# [The problem]
Below are records to be copied exactly; their pictures are to be omitted.

[Before-and-after page screenshots]
==*==

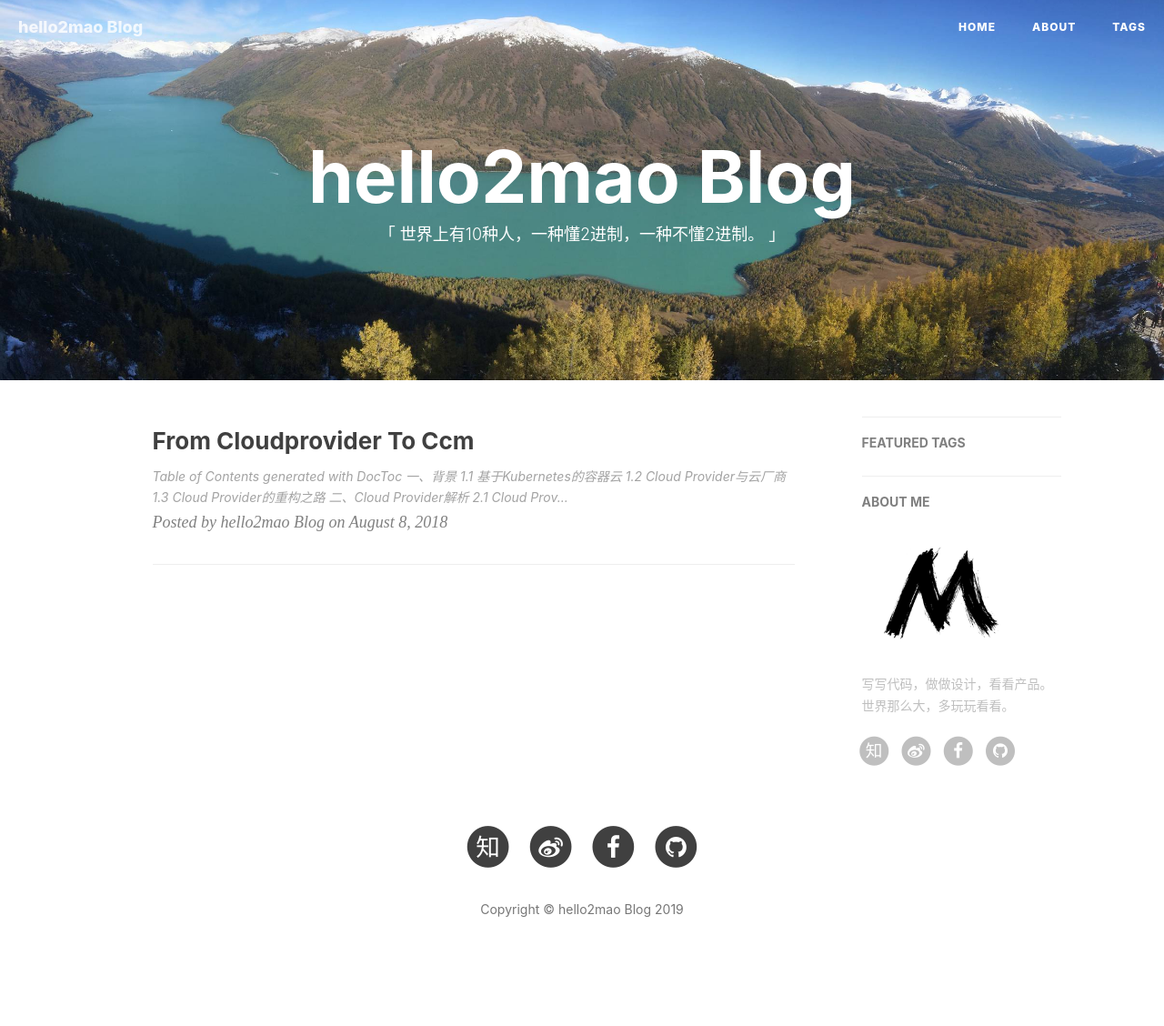
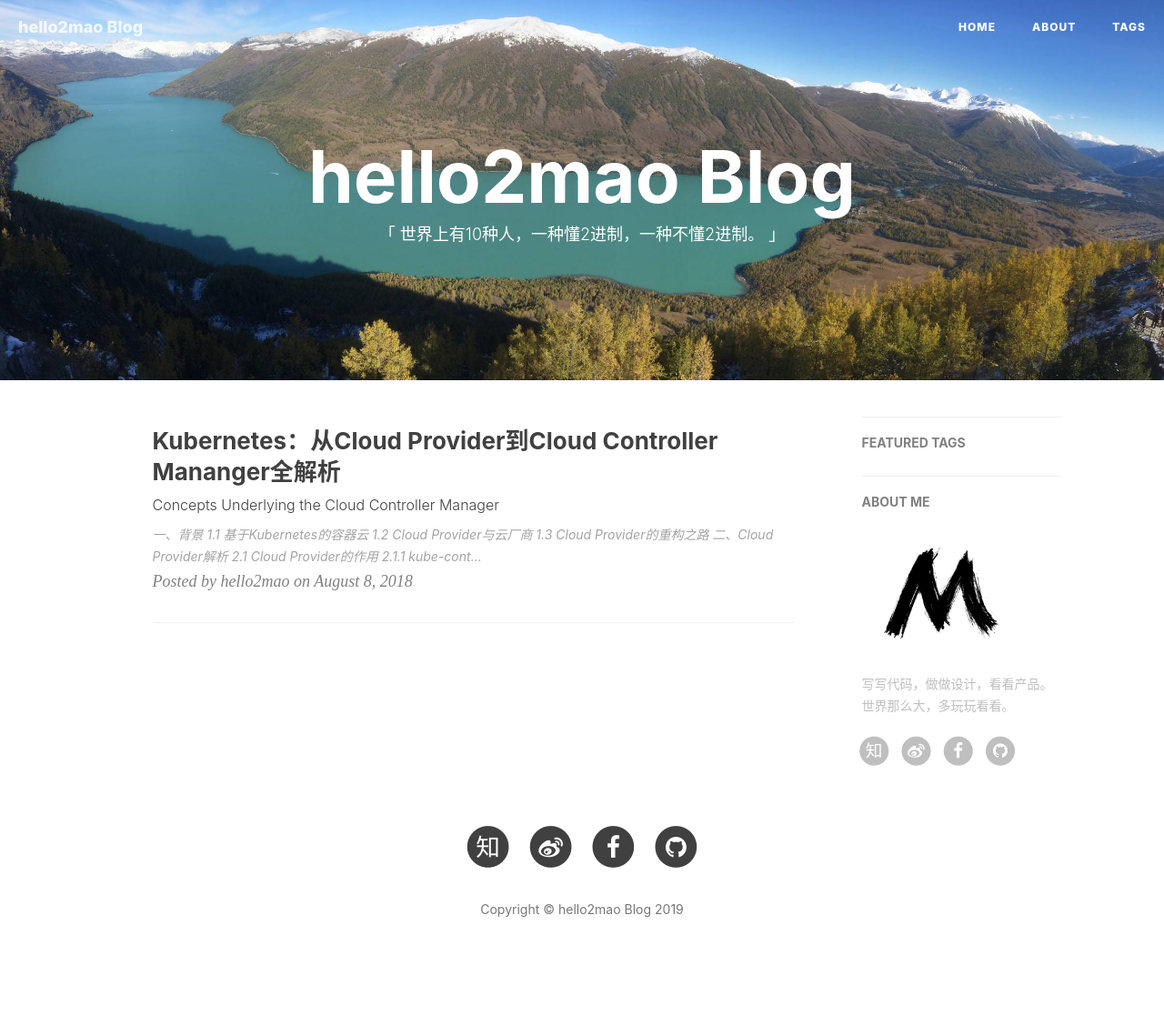
Before and after one commit to hello2mao/hello2mao.github.io, a Jekyll site: the page built from index.html, in a window 1280 px wide. Shown: the whole page at 91% size. Built offline with Jekyll 4.4.1, drawn with Linux system fonts in a browser that asks for light colours; nearby versions of some CDN libraries; the list of posts is cut into pages by our own code; comment, search, counter and statistics services are not loaded; grey boxes are pictures that could not be loaded.

Commit message:
Lazy push: 2019年 2月 5日 星期二 14时01分22秒 CST

```diff
--- a/_posts/2018-08-08-from-cloudprovider-to-ccm.md
+++ b/_posts/2018-08-08-from-cloudprovider-to-ccm.md
@@ -1,7 +1,15 @@
+---
+layout:     post
+title:      "Kubernetes：从Cloud Provider到Cloud Controller Mananger全解析"
+subtitle:   "Concepts Underlying the Cloud Controller Manager "
+date:       2018-08-08 21:54:25
+author:     "hello2mao"
+tags:
+    - kubernetes
+---
+
 <!-- START doctoc generated TOC please keep comment here to allow auto update -->
 <!-- DON'T EDIT THIS SECTION, INSTEAD RE-RUN doctoc TO UPDATE -->
-**Table of Contents**  *generated with [DocToc](https://github.com/thlorenz/doctoc)*
-
 - [一、背景](#%E4%B8%80%E8%83%8C%E6%99%AF)
   - [1.1 基于Kubernetes的容器云](#11-%E5%9F%BA%E4%BA%8Ekubernetes%E7%9A%84%E5%AE%B9%E5%99%A8%E4%BA%91)
   - [1.2 Cloud Provider与云厂商](#12-cloud-provider%E4%B8%8E%E4%BA%91%E5%8E%82%E5%95%86)
```
Also changed, not shown: other parts of _posts/2018-08-08-from-cloudprovider-to-ccm.md (+0 -10 lines).
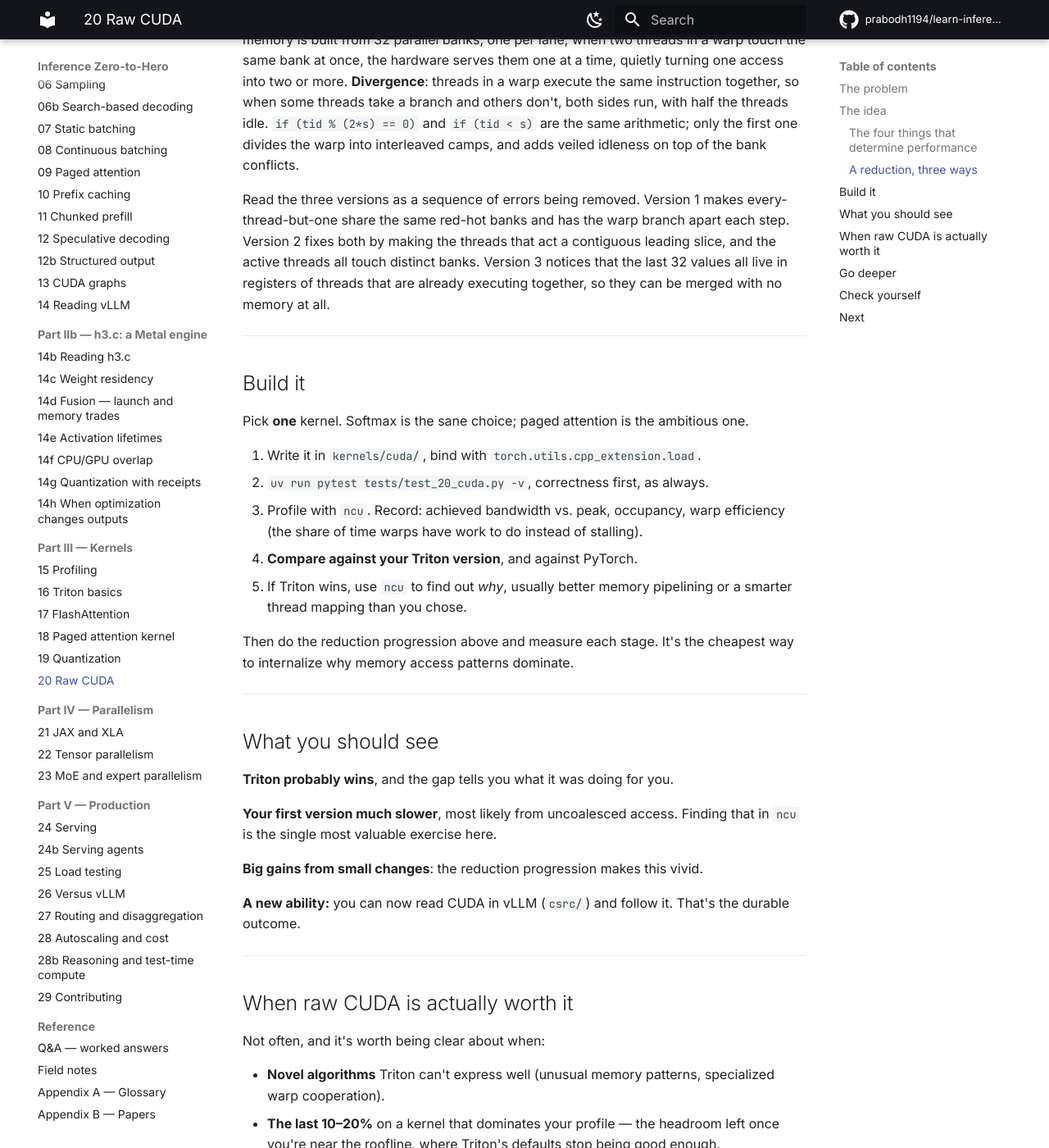
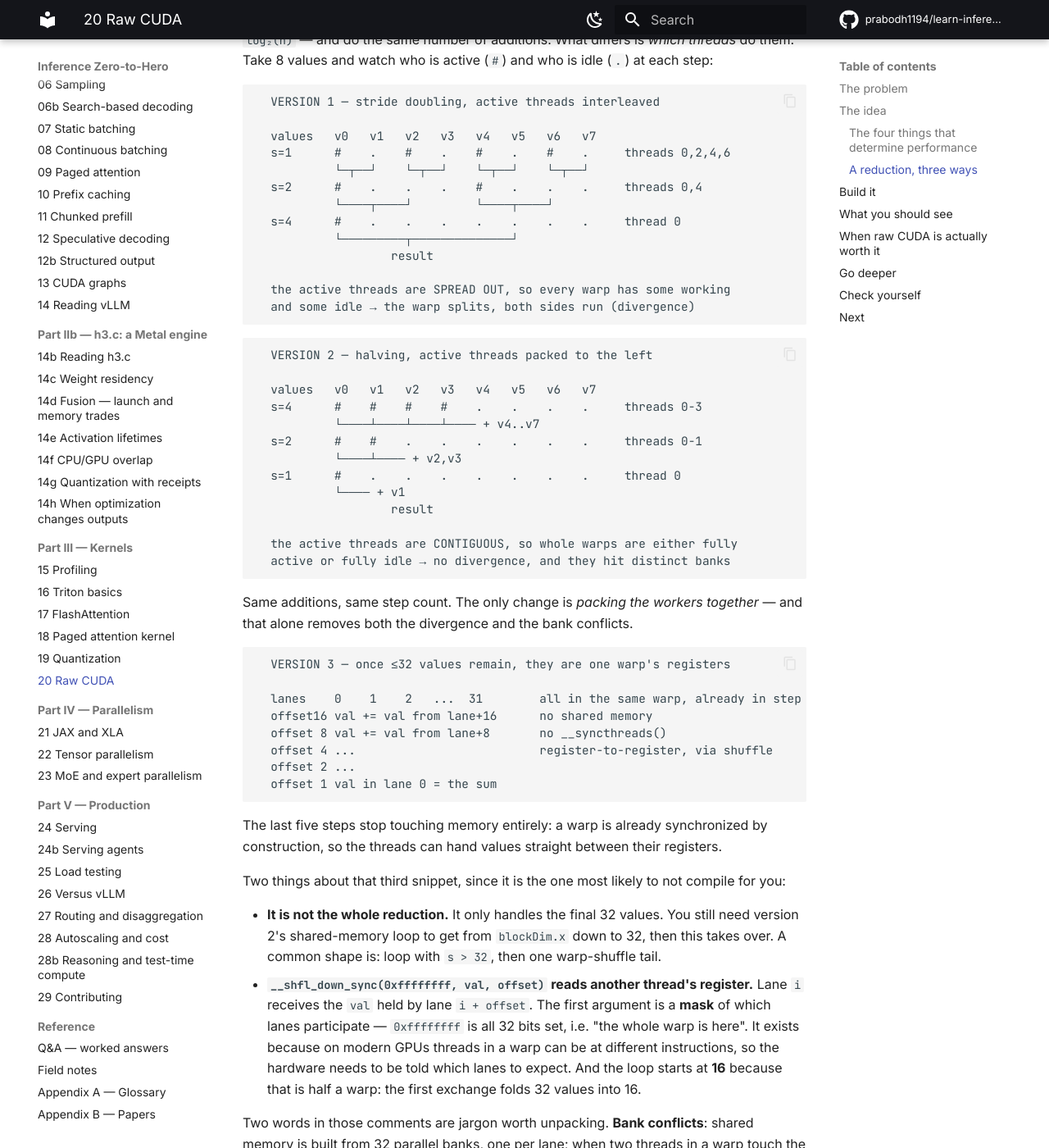
Before and after one commit to prabodh1194/learn-inference, an MkDocs documentation site: the page built from book/20-raw-cuda.md, in a window 1280 px wide and 1400 px high, scrolled down 2976 px. Shown: the whole window at 82% size. Built offline with MkDocs 1.6.1 and Material for MkDocs 9.7.7, drawn with Linux system fonts in a browser that asks for light colours; comment, search, counter and statistics services are not loaded.

Commit message:
book: L20 -- draw the reduction trees, explain __shfl_down_sync
Both reviews flagged this as the book's most diagrammable idea shown as bare
code: three reduction variants presented as three loops, with the difference
between them explained only in prose ("makes every-thread-but-one share the same
red-hot banks") -- which is describing a picture rather than drawing one.

Adds active/idle thread diagrams over 8 values for versions 1 and 2, showing
that both do the same additions in the same log2(n) steps and differ only in
WHICH threads are active: version 1 spreads them (so every warp has working and
idle lanes -> divergence), version 2 packs them contiguously (so whole warps are
uniformly active or idle -> no divergence, and distinct banks). Packing the
workers together is the entire fix. Version 3 drawn as lane-to-lane register
exchange with no memory row at all.

Also closes two gaps that would stop a reader compiling it:
- Version 3's snippet is only the final-32 tail, not a whole reduction -- you
  still need version 2's loop to get down to 32 first. Said so explicitly.
- __shfl_down_sync's arguments were never explained. Lane i receives lane
  i+offset's val; 0xffffffff is the participating-lane mask (all 32 present),
  needed because threads in a warp can sit at different instructions; the loop
  starts at 16 because that is half a warp.

Co-Authored-By: Claude Opus 5 <noreply@anthropic.com>

````diff
--- a/book/20-raw-cuda.md
+++ b/book/20-raw-cuda.md
@@ -124,6 +124,76 @@ for (int offset = 16; offset > 0; offset /= 2)
 Version 1 to version 3 is often several×. Every step is a memory-access or
 divergence insight, not an arithmetic one, which by now should sound familiar.
 
+**See the difference.** All three compute the same sum in the same number of
+steps — `log₂(n)` — and do the same number of additions. What differs is *which
+threads* do them. Take 8 values and watch who is active (`#`) and who is idle
+(`.`) at each step:
+
+```
+  VERSION 1 — stride doubling, active threads interleaved
+
+  values   v0   v1   v2   v3   v4   v5   v6   v7
+  s=1      #    .    #    .    #    .    #    .     threads 0,2,4,6
+           └─┬──┘    └─┬──┘    └─┬──┘    └─┬──┘
+  s=2      #    .    .    .    #    .    .    .     threads 0,4
+           └────┬────┘         └────┬────┘
+  s=4      #    .    .    .    .    .    .    .     thread 0
+           └─────────┬──────────────┘
+                   result
+
+  the active threads are SPREAD OUT, so every warp has some working
+  and some idle → the warp splits, both sides run (divergence)
+```
+
+```
+  VERSION 2 — halving, active threads packed to the left
+
+  values   v0   v1   v2   v3   v4   v5   v6   v7
+  s=4      #    #    #    #    .    .    .    .     threads 0-3
+           └────┴────┴────┴──── + v4..v7
+  s=2      #    #    .    .    .    .    .    .     threads 0-1
+           └────┴──── + v2,v3
+  s=1      #    .    .    .    .    .    .    .     thread 0
+           └──── + v1
+                   result
+
+  the active threads are CONTIGUOUS, so whole warps are either fully
+  active or fully idle → no divergence, and they hit distinct banks
+```
+
+Same additions, same step count. The only change is *packing the workers
+together* — and that alone removes both the divergence and the bank conflicts.
+
+```
+  VERSION 3 — once ≤32 values remain, they are one warp's registers
+
+  lanes    0    1    2   ...  31        all in the same warp, already in step
+  offset16 val += val from lane+16      no shared memory
+  offset 8 val += val from lane+8       no __syncthreads()
+  offset 4 ...                          register-to-register, via shuffle
+  offset 2 ...
+  offset 1 val in lane 0 = the sum
+```
+
+The last five steps stop touching memory entirely: a warp is already
+synchronized by construction, so the threads can hand values straight between
+their registers.
+
+Two things about that third snippet, since it is the one most likely to not
+compile for you:
+
+- **It is not the whole reduction.** It only handles the final 32 values. You
+  still need version 2's shared-memory loop to get from `blockDim.x` down to
+  32, then this takes over. A common shape is: loop with `s > 32`, then one
+  warp-shuffle tail.
+- **`__shfl_down_sync(0xffffffff, val, offset)` reads another thread's
+  register.** Lane `i` receives the `val` held by lane `i + offset`. The first
+  argument is a **mask** of which lanes participate — `0xffffffff` is all 32
+  bits set, i.e. "the whole warp is here". It exists because on modern GPUs
+  threads in a warp can be at different instructions, so the hardware needs to
+  be told which lanes to expect. And the loop starts at **16** because that is
+  half a warp: the first exchange folds 32 values into 16.
+
 Two words in those comments are jargon worth unpacking. **Bank conflicts**:
 shared memory is built from 32 parallel banks, one per lane; when two threads
 in a warp touch the same bank at once, the hardware serves them one at a time,
````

==*==

# [Exercise response]
Before and after one commit to hello2mao/hello2mao.github.io, a Jekyll site: the page built from index.html, in a window 1280 px wide. Shown: the whole page at 91% size. Built offline with Jekyll 4.4.1, drawn with Linux system fonts in a browser that asks for light colours; nearby versions of some CDN libraries; the list of posts is cut into pages by our own code; comment, search, counter and statistics services are not loaded; grey boxes are pictures that could not be loaded.

Commit message:
Lazy push: 2019年 2月 5日 星期二 14时01分22秒 CST

```diff
--- a/_posts/2018-08-08-from-cloudprovider-to-ccm.md
+++ b/_posts/2018-08-08-from-cloudprovider-to-ccm.md
@@ -1,7 +1,15 @@
+---
+layout:     post
+title:      "Kubernetes：从Cloud Provider到Cloud Controller Mananger全解析"
+subtitle:   "Concepts Underlying the Cloud Controller Manager "
+date:       2018-08-08 21:54:25
+author:     "hello2mao"
+tags:
+    - kubernetes
+---
+
 <!-- START doctoc generated TOC please keep comment here to allow auto update -->
 <!-- DON'T EDIT THIS SECTION, INSTEAD RE-RUN doctoc TO UPDATE -->
-**Table of Contents**  *generated with [DocToc](https://github.com/thlorenz/doctoc)*
-
 - [一、背景](#%E4%B8%80%E8%83%8C%E6%99%AF)
   - [1.1 基于Kubernetes的容器云](#11-%E5%9F%BA%E4%BA%8Ekubernetes%E7%9A%84%E5%AE%B9%E5%99%A8%E4%BA%91)
   - [1.2 Cloud Provider与云厂商](#12-cloud-provider%E4%B8%8E%E4%BA%91%E5%8E%82%E5%95%86)
```
Also changed, not shown: other parts of _posts/2018-08-08-from-cloudprovider-to-ccm.md (+0 -10 lines).
Before and after one commit to prabodh1194/learn-inference, an MkDocs documentation site: the page built from book/20-raw-cuda.md, in a window 1280 px wide and 1400 px high, scrolled down 2976 px. Shown: the whole window at 82% size. Built offline with MkDocs 1.6.1 and Material for MkDocs 9.7.7, drawn with Linux system fonts in a browser that asks for light colours; comment, search, counter and statistics services are not loaded.

Commit message:
book: L20 -- draw the reduction trees, explain __shfl_down_sync
Both reviews flagged this as the book's most diagrammable idea shown as bare
code: three reduction variants presented as three loops, with the difference
between them explained only in prose ("makes every-thread-but-one share the same
red-hot banks") -- which is describing a picture rather than drawing one.

Adds active/idle thread diagrams over 8 values for versions 1 and 2, showing
that both do the same additions in the same log2(n) steps and differ only in
WHICH threads are active: version 1 spreads them (so every warp has working and
idle lanes -> divergence), version 2 packs them contiguously (so whole warps are
uniformly active or idle -> no divergence, and distinct banks). Packing the
workers together is the entire fix. Version 3 drawn as lane-to-lane register
exchange with no memory row at all.

Also closes two gaps that would stop a reader compiling it:
- Version 3's snippet is only the final-32 tail, not a whole reduction -- you
  still need version 2's loop to get down to 32 first. Said so explicitly.
- __shfl_down_sync's arguments were never explained. Lane i receives lane
  i+offset's val; 0xffffffff is the participating-lane mask (all 32 present),
  needed because threads in a warp can sit at different instructions; the loop
  starts at 16 because that is half a warp.

Co-Authored-By: Claude Opus 5 <noreply@anthropic.com>

````diff
--- a/book/20-raw-cuda.md
+++ b/book/20-raw-cuda.md
@@ -124,6 +124,76 @@ for (int offset = 16; offset > 0; offset /= 2)
 Version 1 to version 3 is often several×. Every step is a memory-access or
 divergence insight, not an arithmetic one, which by now should sound familiar.
 
+**See the difference.** All three compute the same sum in the same number of
+steps — `log₂(n)` — and do the same number of additions. What differs is *which
+threads* do them. Take 8 values and watch who is active (`#`) and who is idle
+(`.`) at each step:
+
+```
+  VERSION 1 — stride doubling, active threads interleaved
+
+  values   v0   v1   v2   v3   v4   v5   v6   v7
+  s=1      #    .    #    .    #    .    #    .     threads 0,2,4,6
+           └─┬──┘    └─┬──┘    └─┬──┘    └─┬──┘
+  s=2      #    .    .    .    #    .    .    .     threads 0,4
+           └────┬────┘         └────┬────┘
+  s=4      #    .    .    .    .    .    .    .     thread 0
+           └─────────┬──────────────┘
+                   result
+
+  the active threads are SPREAD OUT, so every warp has some working
+  and some idle → the warp splits, both sides run (divergence)
+```
+
+```
+  VERSION 2 — halving, active threads packed to the left
+
+  values   v0   v1   v2   v3   v4   v5   v6   v7
+  s=4      #    #    #    #    .    .    .    .     threads 0-3
+           └────┴────┴────┴──── + v4..v7
+  s=2      #    #    .    .    .    .    .    .     threads 0-1
+           └────┴──── + v2,v3
+  s=1      #    .    .    .    .    .    .    .     thread 0
+           └──── + v1
+                   result
+
+  the active threads are CONTIGUOUS, so whole warps are either fully
+  active or fully idle → no divergence, and they hit distinct banks
+```
+
+Same additions, same step count. The only change is *packing the workers
+together* — and that alone removes both the divergence and the bank conflicts.
+
+```
+  VERSION 3 — once ≤32 values remain, they are one warp's registers
+
+  lanes    0    1    2   ...  31        all in the same warp, already in step
+  offset16 val += val from lane+16      no shared memory
+  offset 8 val += val from lane+8       no __syncthreads()
+  offset 4 ...                          register-to-register, via shuffle
+  offset 2 ...
+  offset 1 val in lane 0 = the sum
+```
+
+The last five steps stop touching memory entirely: a warp is already
+synchronized by construction, so the threads can hand values straight between
+their registers.
+
+Two things about that third snippet, since it is the one most likely to not
+compile for you:
+
+- **It is not the whole reduction.** It only handles the final 32 values. You
+  still need version 2's shared-memory loop to get from `blockDim.x` down to
+  32, then this takes over. A common shape is: loop with `s > 32`, then one
+  warp-shuffle tail.
+- **`__shfl_down_sync(0xffffffff, val, offset)` reads another thread's
+  register.** Lane `i` receives the `val` held by lane `i + offset`. The first
+  argument is a **mask** of which lanes participate — `0xffffffff` is all 32
+  bits set, i.e. "the whole warp is here". It exists because on modern GPUs
+  threads in a warp can be at different instructions, so the hardware needs to
+  be told which lanes to expect. And the loop starts at **16** because that is
+  half a warp: the first exchange folds 32 values into 16.
+
 Two words in those comments are jargon worth unpacking. **Bank conflicts**:
 shared memory is built from 32 parallel banks, one per lane; when two threads
 in a warp touch the same bank at once, the hardware serves them one at a time,
````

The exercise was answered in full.